"We can talk about any one of them," Mr. Specter said. "Council is overstepping its charter and code prerogatives."
Mr. Dowd then asked if the exact same legislation would be legal, or illegal, if it were proposed by the administration.
"I think it would be legal," Mr. Specter said.
"It's illegal if it comes from the legislative branch," Mr. Dowd sniped back. "All we can do is wait for the executive branch to bring things forward to us? . . . That's amazing."
Attorney James Roberts, the co-leader of the state-picked Act 47 recovery team, has backed the take-home vehicle reduction bid. "The current legislation adopts standards to determine who should have 24-hour vehicles that are taken almost verbatim from the Recovery Plan," he wrote in a recent e-mail. "In short, council's current legislation is consistent with its 2004 ordinance adopting the Recovery Plan, all with the concurrence of the mayor."

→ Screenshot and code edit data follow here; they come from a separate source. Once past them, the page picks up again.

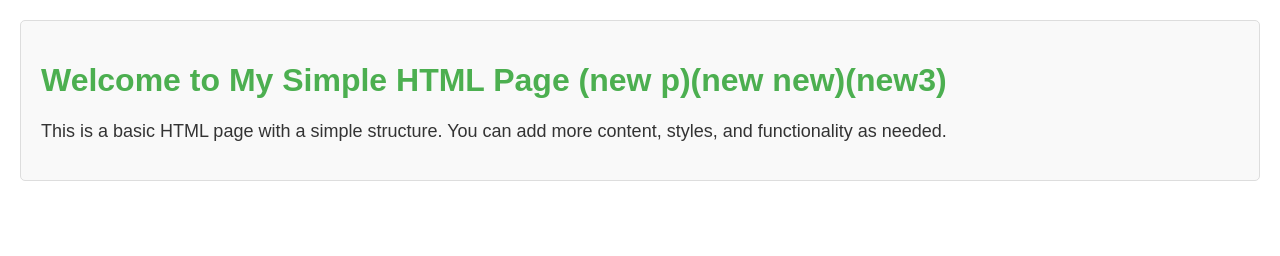
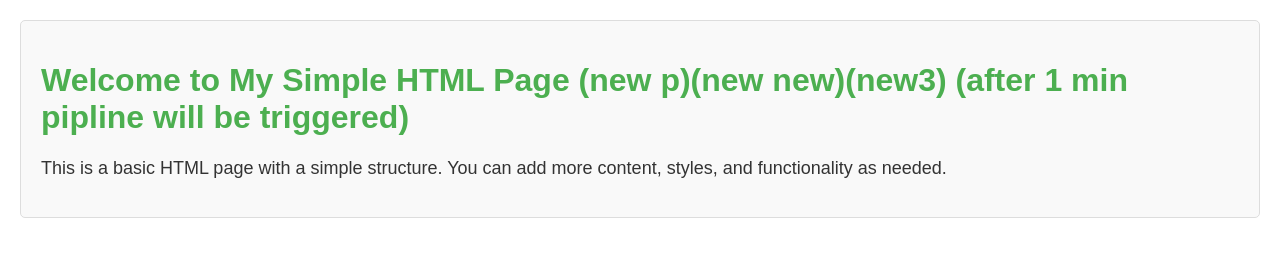
Before and after one commit to AhmedAyman2000128/myapp, a plain HTML site: page index.html in a window 1280 px wide. Drawn offline with Linux system fonts and the light colour scheme.

Commit message:
Update index.html

```diff
--- a/index.html
+++ b/index.html
@@ -28,7 +28,7 @@
 <body>
 
 <div class="container">
-    <h1>Welcome to My Simple HTML Page (new p)(new new)(new3)</h1>
+    <h1>Welcome to My Simple HTML Page (new p)(new new)(new3) (after 1 min pipline will be triggered)</h1>
     <p>This is a basic HTML page with a simple structure. You can add more content, styles, and functionality as needed.</p>
 </div>
 
```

Mr. Burgess said that Mr. Specter said at a prior special meeting on take-home cars that council could pass legislation that matched the Act 47 plan.
"This is sad," the councilman said. "It is sad for our solicitor to come here and change his opinion, on air. . . . Let's just go home. Why are we here? Why should we introduce bills?
"I'm not stupid. I don't like to be treated stupid," he continued. "How do we run a city when, if we don't like things, at any time, we just say, 'Hup! Let's change the rules.' "
"On the worst day of my career, never have I disrespected, or derogated a council member," Mr. Specter responded.
A final vote on take-home cars could occur Tuesday. It would then go to the mayor, who can veto it, sign it, or allow it to become law without his signature.
More details in tomorrow's Pittsburgh Post-Gazette.